This new use for a camera struck me as a great example of a familiar technology tweaked to meet a specific and important need.
In collaboration with the Harvard Innovation Lab, the Explorer was developed. This is "a softball-sized Wi-Fi-enabled throwable camera that can beam panoramic images to a first responder's tablet or phone." Moreover, it has "six cameras as ...
A recent study found that 85% of the average edtech employee is comprised of free clothing. This surprising figure brings up several questions.
First, is it in our future to get more and more 'free things' from companies and promotions. I find that I am often hooked on new products because of something given to me for free, whether an USB with a company's name on it or a free juice that I love and continue to buy. Is this the best kind of marketing? Name dropping and infiltrating into people's personal lives? It certainly seems to work. Are there any concerns it brings up too?
As we continue to think about work spaces on the fourth floor, it is worth continuing to look around for inspiration. While education often emphasizes group learning, independent learning is not to be forgotten. As Angela Duckworth noted in her talk yesterday here at Teachers College, you have to be solitary in order to engage in deliberative learning, the only kind of learning in her opinion that really matters.
I saw this
For anyone around to today, the 2015 Apple lecture looks very promising. See flyer for details.
In an interesting HBR article,
"If Your Boss Thinks You're Awesome, You Will Become More Awesome" highlights the results of a study showing that the higher a boss ranks her employees the higher they perform and the higher they rank her. Surprised? Perhaps not, especially if you are in education where positive re-enforcement and confidence building is a key to academic success. What are your thoughts? Are there major take-aways from this study?

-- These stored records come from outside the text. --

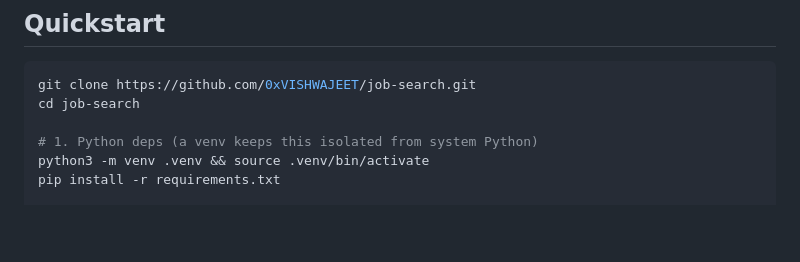
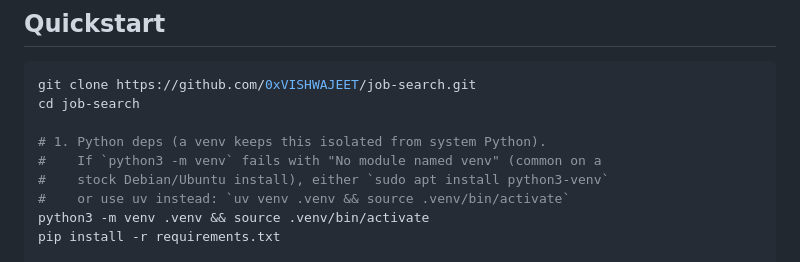
Before and after one commit to 0xVISHWAJEET/job-application-engine, a Markdown page: README.md, the part around the change. GitHub-like rendering; blank space fills up the shorter version.

Commit message:
README: note python3-venv fallback (found via a real clean-clone test)
Ran a literal clean clone + quickstart walkthrough of the public repo:
python3 -m venv fails outright on a stock Debian/Ubuntu install missing
python3-venv (needs sudo to fix) - add the uv fallback so that doesn't
block a fresh clone. Everything else in the quickstart (deps install,
career-ops setup, resume onboarding - as far as the shared test API
key's quota allowed) verified clean.

Co-Authored-By: Claude Sonnet 5 <noreply@anthropic.com>

```diff
--- a/README.md
+++ b/README.md
@@ -18,7 +18,10 @@ bot-detection bypass anywhere - see
 git clone https://github.com/0xVISHWAJEET/job-search.git
 cd job-search
 
-# 1. Python deps (a venv keeps this isolated from system Python)
+# 1. Python deps (a venv keeps this isolated from system Python).
+#    If `python3 -m venv` fails with "No module named venv" (common on a
+#    stock Debian/Ubuntu install), either `sudo apt install python3-venv`
+#    or use uv instead: `uv venv .venv && source .venv/bin/activate`
 python3 -m venv .venv && source .venv/bin/activate
 pip install -r requirements.txt
 
```
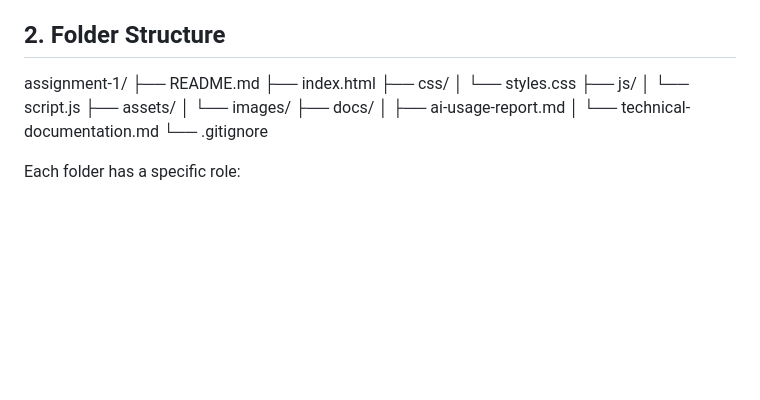
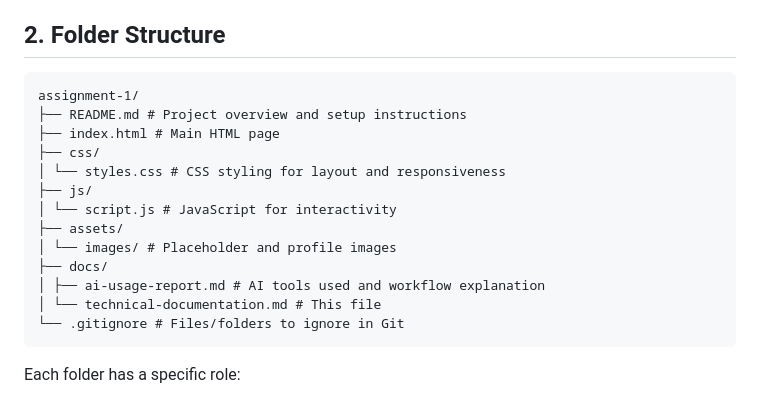
Before and after one commit to ibshaya/202176470-ibrahimalshaya-assignment1, a Markdown page: docs/technical-documentation.md, the part around the change. Rendered like a GitHub page; blank space fills up the shorter version.

Commit message:
Revise technical documentation for clarity and detail
Updated technical documentation to include detailed project overview, folder structure, HTML/CSS/JavaScript features, responsive design strategies, AI integration, development workflow, challenges, and solutions.

````diff
--- a/docs/technical-documentation.md
+++ b/docs/technical-documentation.md
@@ -4,20 +4,21 @@
 This project is a simple, responsive personal portfolio web application built using HTML, CSS, and JavaScript. It demonstrates fundamental web development skills, responsive design techniques, and AI-assisted development. The portfolio includes three main sections: About Me, Projects, and Contact, with additional interactivity features and AI-supported enhancements.
 
 ## 2. Folder Structure
- assignment-1/
-├── README.md
-├── index.html
+```
+assignment-1/
+├── README.md # Project overview and setup instructions
+├── index.html # Main HTML page
 ├── css/
-│   └── styles.css
+│ └── styles.css # CSS styling for layout and responsiveness
 ├── js/
-│   └── script.js
+│ └── script.js # JavaScript for interactivity
 ├── assets/
-│   └── images/
+│ └── images/ # Placeholder and profile images
 ├── docs/
-│   ├── ai-usage-report.md
-│   └── technical-documentation.md
-└── .gitignore
-
+│ ├── ai-usage-report.md # AI tools used and workflow explanation
+│ └── technical-documentation.md # This file
+└── .gitignore # Files/folders to ignore in Git
+```
 
 
 Each folder has a specific role:
````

Over the break, I met someone who was working on Google Fiber. It is very interesting sounding work!
This article has a great description. Among other things, the article states: "With Google and other companies bringing fiber-based services that deliver a gigabit of data each second to the home, communities are accelerating their push to get the highest speeds."
My question is how much of this technology will be available for schools?...
With our twinkling holiday lights and holiday treats, it should come as now surprise to EdLabbers that Manhattan has been deemed most festive city (well borough to be exact) in the USA.
By what metric?
Paperlesspost, the online virtual invitation service said Manhattanites send more holiday invitations and holiday greetings than any other state (with SF close behind).
While there are a few potential explanations, paperlesspost was founded by t...
AutisMate is an iPad-based visual learning platform for students who struggle with cognitive and developmental delays. The app helps students comprehend language and assists with transitioning, routines, and organization through visual displays, schedules, and video modeling. The app brings reading to life for children struggling to master literacy skills. Developed by SpecialNe...
John Dewey in Chapter Three of his book School and Society, offers a diagram of the school that is creative re-imagining of how we could better specially design schools. Of particular interest, is the centrality of the library and the role he sees the library playing. I thought everyone might be curious to see his ideas!
The school building has swelled out, so to speak, the surrounding environment remaining the same, the home, the garden and country, the relation to business life and the university. The object is to show what the school must become to get out of its isolation...
This article by ANAND GIRIDHARADAS looks at two NYC museums who have come to approach digital engagement in very different ways.
What implications do you think the lessons learned from these two museums has for online learning?